Dr. Hermansen has also contributed numerous academic articles in the fields of Islamic Thought, Sufism, Islam and Muslims in South Asia, Muslims in America, and Women in Islam.
Dr. Jennifer Grayson serves as Rabbi Aaron D. Panken Assistant Professor of History at Hebrew Union College-Jewish Institute of Religion in Cincinnati and at Xavier University in Cincinnati. She researches Arabic-speaking Jewish communities in the medieval Islamic world.
Dr. Grayson's current book project traces changes in the relationship between Jewish government officials, the Babylonian geonim, and the Abbasid Caliphate in Baghdad between the tenth and twelfth centuries. More broadly, she is interested in the social and political history of the pre-modern Mediterranean; pre-modern and modern Jewish history; and, especially in her capacity as a joint hire with Xavier University, inter-religious dialogue.
Dr. Grayson holds a Ph.D. in History from The Johns Hopkins University (2017); an M.Phil. in Middle Eastern Studies from the University of Cambridge (2013), where she was a Gates Cambridge Scholar; and an A.B. in History and Late Antique Cultures from Brown University (2011).

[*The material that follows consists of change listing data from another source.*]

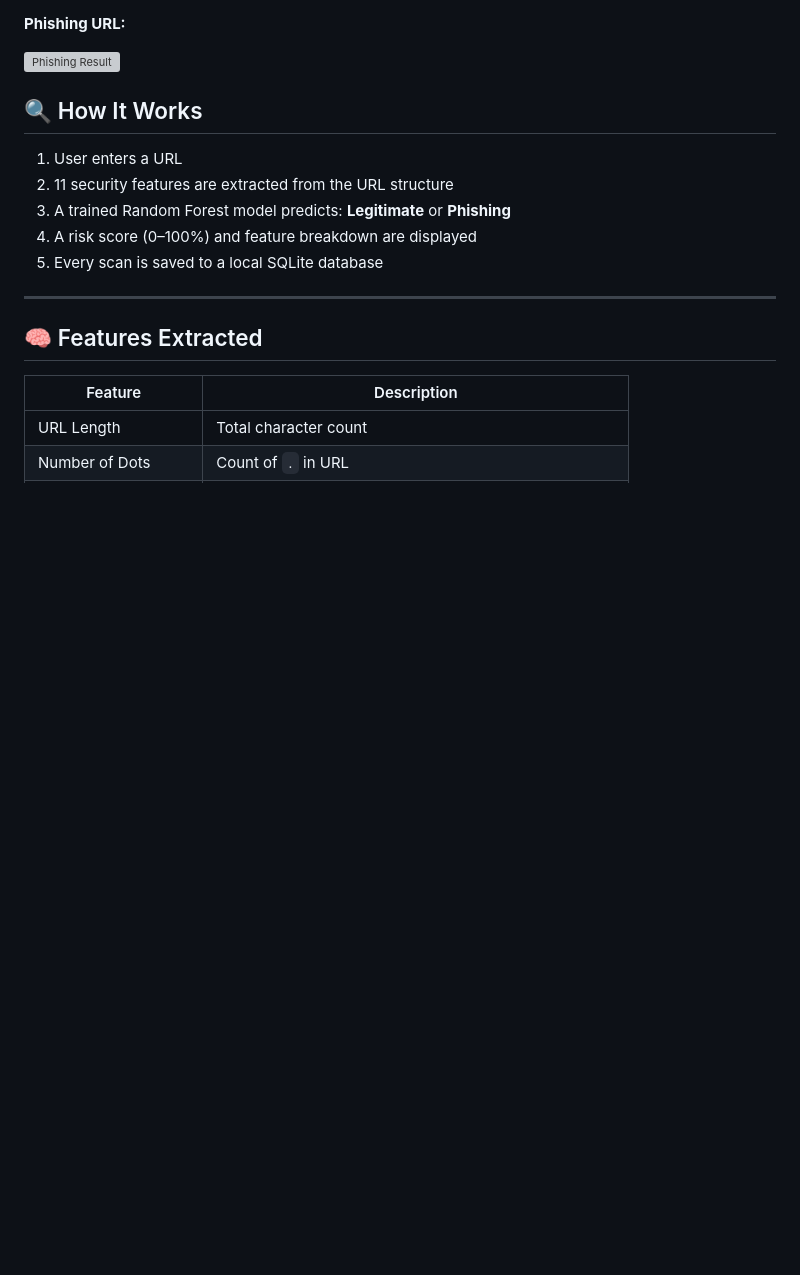
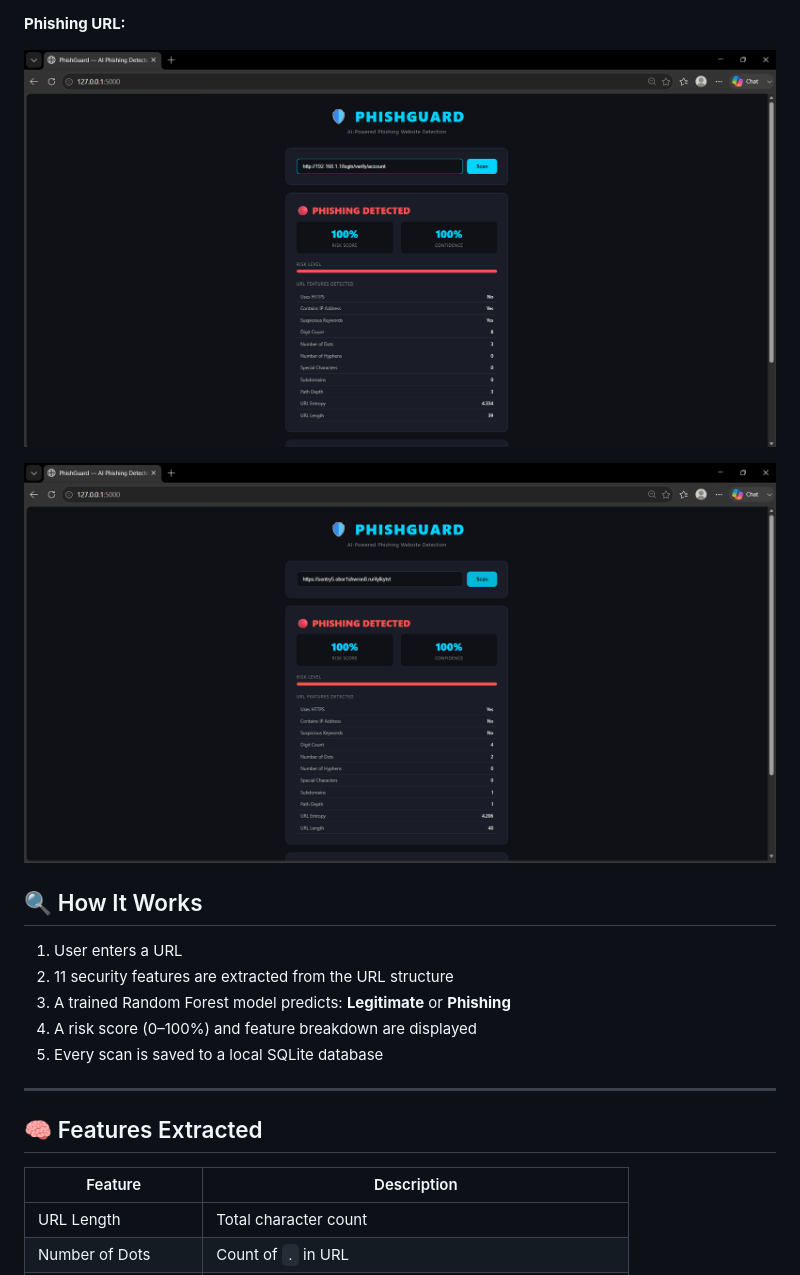
Before and after one commit to vithuckshana/PhishGuard, a Markdown page: README.md, the part around one of its changes. Rendered like a GitHub page; blank space fills up the shorter version; grey boxes are pictures that could not be loaded.

```diff
--- a/README.md
+++ b/README.md
@@ -13,7 +21,9 @@ PhishGuard is a machine learning-based cybersecurity tool that analyzes URL char
 
 **Phishing URL:**
 
-![Phishing Result](https://raw.githubusercontent.com/vithuckshana/PhishGuard/main/screenshots/phishing.png)
+![Phishing Result 1](https://raw.githubusercontent.com/vithuckshana/PhishGuard/main/screenshots/phishing%20eg1.png)
+
+![Phishing Result 2](https://raw.githubusercontent.com/vithuckshana/PhishGuard/main/screenshots/phishing%20eg2.png)
 
 ## 🔍 How It Works
 
```
Also changed, not shown: other parts of README.md (+9 -1 lines).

Dr. Safwat Marzouk is Associate Professor of Old Testament/Hebrew Bible at Anabaptist Mennonite Biblical Seminary. Dr. Marzouk grew up in the midst of interfaith dialogue among Christians, Jews and Muslims influences daily life. As a Christian in Egypt, he focused on studying the Old Testament to better understand God’s vision of shalom. An ordained member of The Synod of the Nile (a counterpart to the Presbyterian Church), Safwat was a pastor in Egypt while completing a doctoral program at Princeton Theological Seminary. His studies concluded with his dissertation, “Not a Lion, but a Dragon”: The Monstrification of Egypt in the Book of Ezekiel. He was a teaching fellow at Princeton and has been an adjunct professor at Saint Joseph’s University, Philadelphia, Pennsylvania. His love of teaching, his pastoral heart and scholarly curiosity foster classroom discussions that bring compelling insights to ancient texts.
Ted & Company TheaterWorks
Led by veteran actor Ted Swartz, Ted & Company TheaterWorks uses humor and professional storytelling to talk about issues of faith and social justice through live shows, DVDs, digital videos, scripts, discussion guides, and more. This team of dynamic actors and musicians are passionate about creating art that provokes both laughter and reflection, as all good comedy does.
Ted Swartz is a playwright and actor who has been mucking around in the worlds of the sacred and profane for over 20 years. Ted fell in love with acting and theater on his way to a traditional pastorate in the Mennonite church, a denomination not usually thought of as a hotbed of theatrical opportunities.
Ted’s love of acting, comedy, and collaboration with creative partner Lee Eshleman took him to performances in 45 states in the U.S., Canada, as well as in Kenya and Japan. Ted & Lee became known for a quirky and gently askew view of life, building a loyal following. Despite the tragic loss of Lee in 2007, Ted continued to explore the intersection of comedy and faith, grief and loss deepening that exploration.
He is the creator or co-creator of over a dozen plays and continues to write and to perform across the US and abroad. In addition to acting in solo and multiple cast original shows, Ted is an accomplished speaker and teacher, melding theater and comedy with issues of creativity, theology and faith in a profound and engaging presentation.